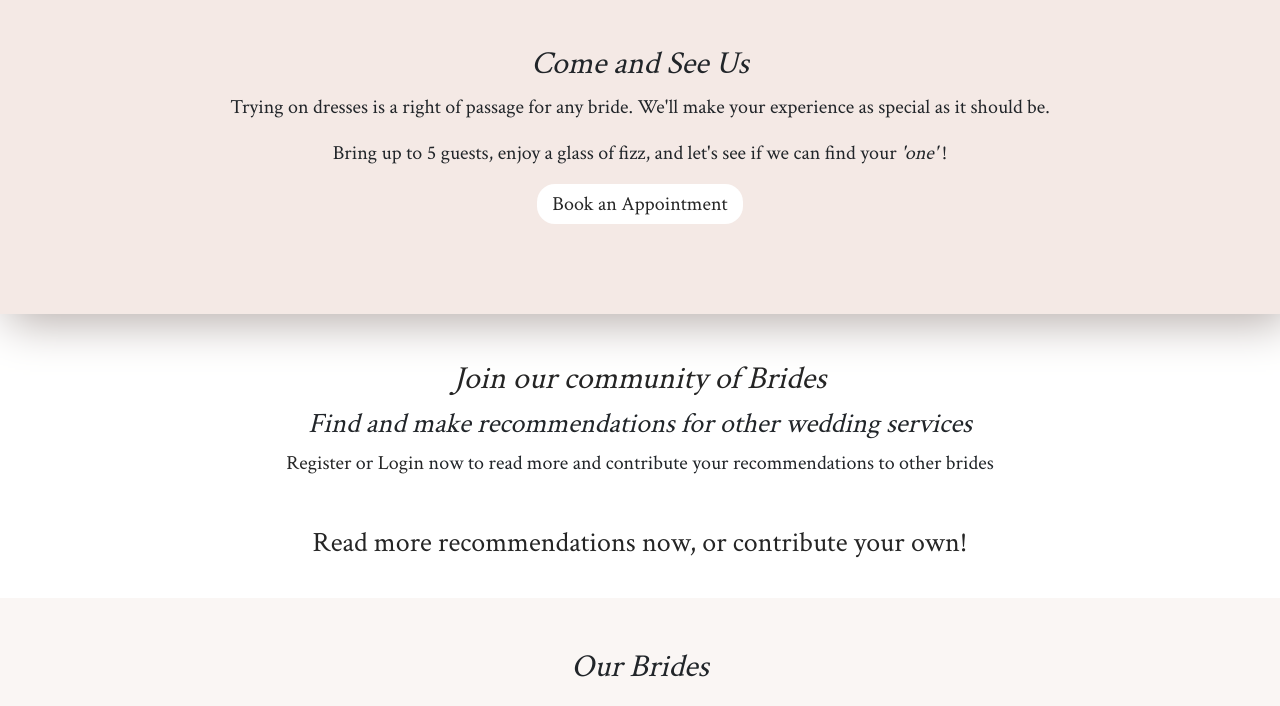
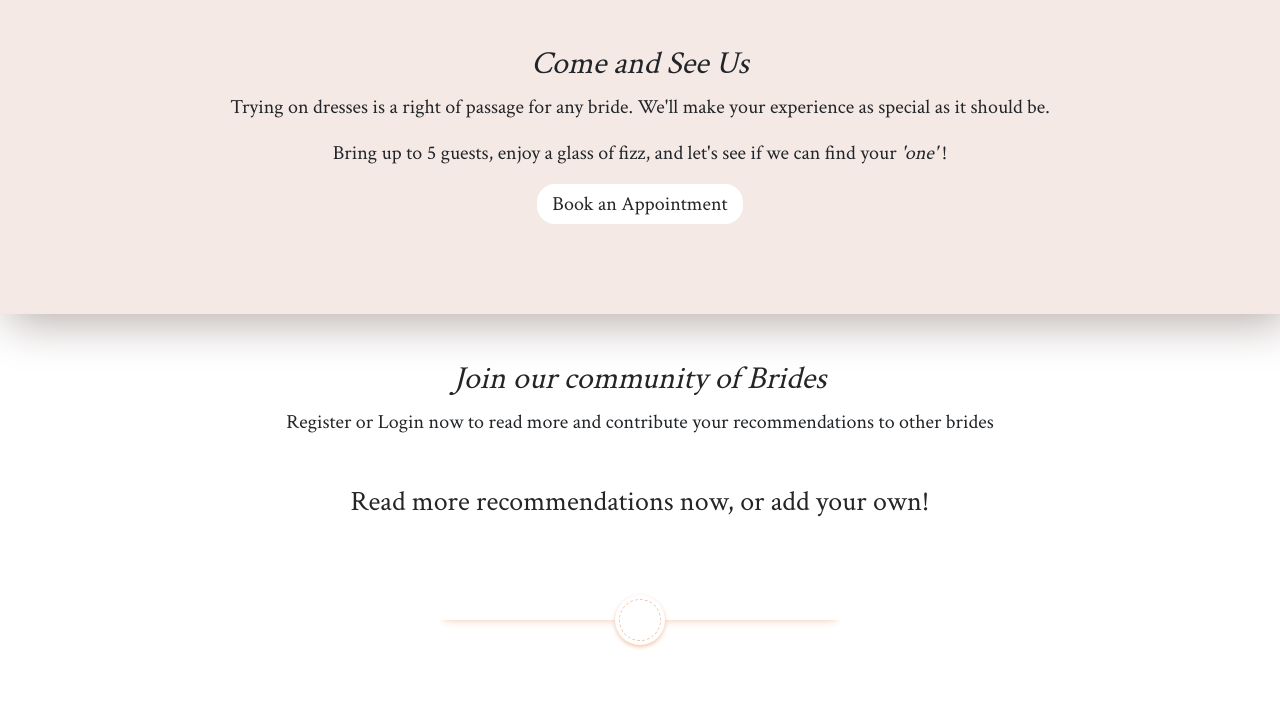
Before and after one commit to llewellynksj/little-white-dress, a Django app: page / in a window 1280 px wide. Shown: the part 1213-1919 px from the top of the page. Run offline with Django 3.2, Linux system fonts and the light colour scheme; data that the repository does not hold is empty; some libraries are stand-ins or nearby versions.

Commit message:
Add page divider before our brides section on homepage

```diff
--- a/contact/templates/about.html
+++ b/contact/templates/about.html
@@ -25,7 +25,7 @@
         <div class="about-text col-12 col-md-7">
             <h3>Where we are</h3>
             <p>Little White Dress has teamed up with local vineyard Rockery Bay to bring you a truly stunning location for your dress shopping needs. You'll find us in the Old Farmhouse, a short walk from the car park, past the estates growing vines.</p>
-            <p>While you're on site why not indulge in a wine tasting at the on-site bar and maybe pick up some special bottles for your special day!</p>
+            <p>While you're here why not indulge in a wine tasting at the on-site bar and maybe pick up some special bottles for your special day!</p>
         </div>
         <div class="brides-img col-12 col-md-5 d-flex align-items-center justify-content-center">
             <img class="about-img" src="https://res.cloudinary.com/ksjl86/image/upload/v1691745534/pexels-life-of-pix-3540_hbuur7.webp" alt="image of grape vines">
--- a/contact/templates/contact_details.html
+++ b/contact/templates/contact_details.html
@@ -34,7 +34,7 @@
                 <div class="form-group">
                     <textarea name="message" name="message" cols="30" rows="10" placeholder="Enter your message"></textarea>
                 </div>
-                <button class="btn btn-secondary">Send</button>
+                <input type="submit" class="btn btn-secondary">
             </form>
         </div>
     </div>
--- a/requirements.txt
+++ b/requirements.txt
@@ -1,9 +1,14 @@
 asgiref==3.7.2
+boto3==1.28.40
+botocore==1.31.40
 cloudinary==1.33.0
 dj-database-url==0.5.0
 dj3-cloudinary-storage==0.0.6
 Django==3.2.20
+django-ses==3.5.0
 gunicorn==21.2.0
+jmespath==1.0.1
 psycopg2==2.9.6
+s3transfer==0.6.2
 sqlparse==0.4.4
 urllib3==1.26.16
--- a/static/css/style.css
+++ b/static/css/style.css
@@ -153,7 +153,6 @@ img {
 
 /* Homepage 'our brides' section styles */
 .outer-section {
-    background-color: #FAF6F4;
     width: 100%;
 }
 .brides-section {
@@ -238,7 +237,7 @@ img {
     border-radius: 15px;
 }
 
-/* Reccomendations Community Page */
+/* Recommendations Community Page */
 .recommendation-cards {
     border: 1px solid #252525;
     border-radius: 15px;
@@ -248,6 +247,55 @@ img {
     box-shadow:  18px 18px 17px #a39c99,
                 -18px -18px 17px #ffffff;
 }
+
+/* Page divider */
+/* Code adapted from Isabel C CodePen 'Pure CSS Horizontal Divider With Star Icon':
+https://codepen.io/isabelc/pen/MmrJgx */
+.divider {
+    margin:64px auto;
+    width:400px;
+    max-width: 100%;
+    position:relative;
+  }
+
+  .divider-inner {
+    overflow:hidden; height:20px;
+  }
+
+  .divider-inner:after {
+    content: '';
+    display: block;
+    margin: -25px auto 0;
+    width: 100%;
+    height: 25px;
+    border-radius: 10px;
+    box-shadow: 0 0 10px #F0C6AD;
+  }
+  .divider span {
+    width: 50px;
+    height: 50px;
+    position: absolute;
+    bottom: 100%;
+    margin-bottom: -25px;
+    left: 50%;
+    margin-left: -25px;
+    border-radius: 100%;
+    box-shadow: 0 2px 4px #F0C6AD;
+    background: #fff;
+  }
+  .divider i {
+    position: absolute;
+    top: 4px;
+    bottom: 4px;
+    left: 4px;
+    right: 4px;
+    border-radius: 100%;
+    border: 1px dashed #F0C6AD;
+    text-align: center;
+    line-height: 40px;
+    color: #F0C6AD;
+    font-size: 30px;
+  }
 
 /* Contact Page styles */
 iframe {
@@ -259,6 +307,7 @@ iframe {
 
 /* Footer styles */
 footer {
+    background-color: #FAF6F4;
     position: absolute;
     right: 0;
     left: 0;
--- a/templates/index.html
+++ b/templates/index.html
@@ -77,7 +77,6 @@
         {% else %}
             <a class="link-no-decor link-hover" href="{% url 'login' %}"><h2><em>Join our community of Brides</em></h2></a>
         {% endif %}
-        <h3><em>Find and make recommendations for other wedding services</em></h3>
         <p class="lead"><a class="link-no-decor link-hover" href="{% url 'register' %}">Register</a> or <a class="link-no-decor link-hover" href="{% url 'login' %}">Login</a> now to read more and contribute your recommendations to other brides</p>
 
         <!-- Sample of Recommendations -->
@@ -98,20 +97,22 @@
                 {% endfor %}
             </div>
         </div>
-
         <div class="mt-4 pt-2">
             {% if user.is_authenticated %}
-                <a class="link-no-decor link-hover" href="{% url 'community' %}"><h3>Read more recommendations now, or contribute your own!</h3></a>
+                <a class="link-no-decor link-hover" href="{% url 'community' %}"><h3>Read more recommendations now, or add your own!</h3></a>
             {% else %}
-                <a class="link-no-decor link-hover" href="{% url 'login' %}"><h3>Read more recommendations now, or contribute your own!</h3></a>
+                <a class="link-no-decor link-hover" href="{% url 'login' %}"><h3>Read more recommendations now, or add your own!</h3></a>
             {% endif %}
         </div>
     </div>
 
+    <!-- Page Divider -->
+    <div class="divider"><div class="divider-inner"></div><span><i class="fa-thin fa-circle-heart"></i></span></div>
+
     <!-- Testimonials section -->
     <div class="outer-section">
         <div class="container-fluid section-title brides-section">
-            <h2><em>Our Brides</em></h2>
+            <h2><em>Meet Our Brides</em></h2>
             <div class="row brides-row-1">
                 <div class="brides-text-first col-12 col-sm-6">
                     <h3>Kate & James</h3>
```
Also changed, not shown: contact/views.py (+13 -1 lines), littlewhitedress/settings.py (+8 -0 lines).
━━━━
Scan the material above. Return every line containing the string "shadow".

* Exercise answer
     box-shadow:  18px 18px 17px #a39c99,
+    box-shadow: 0 0 10px #F0C6AD;
+    box-shadow: 0 2px 4px #F0C6AD;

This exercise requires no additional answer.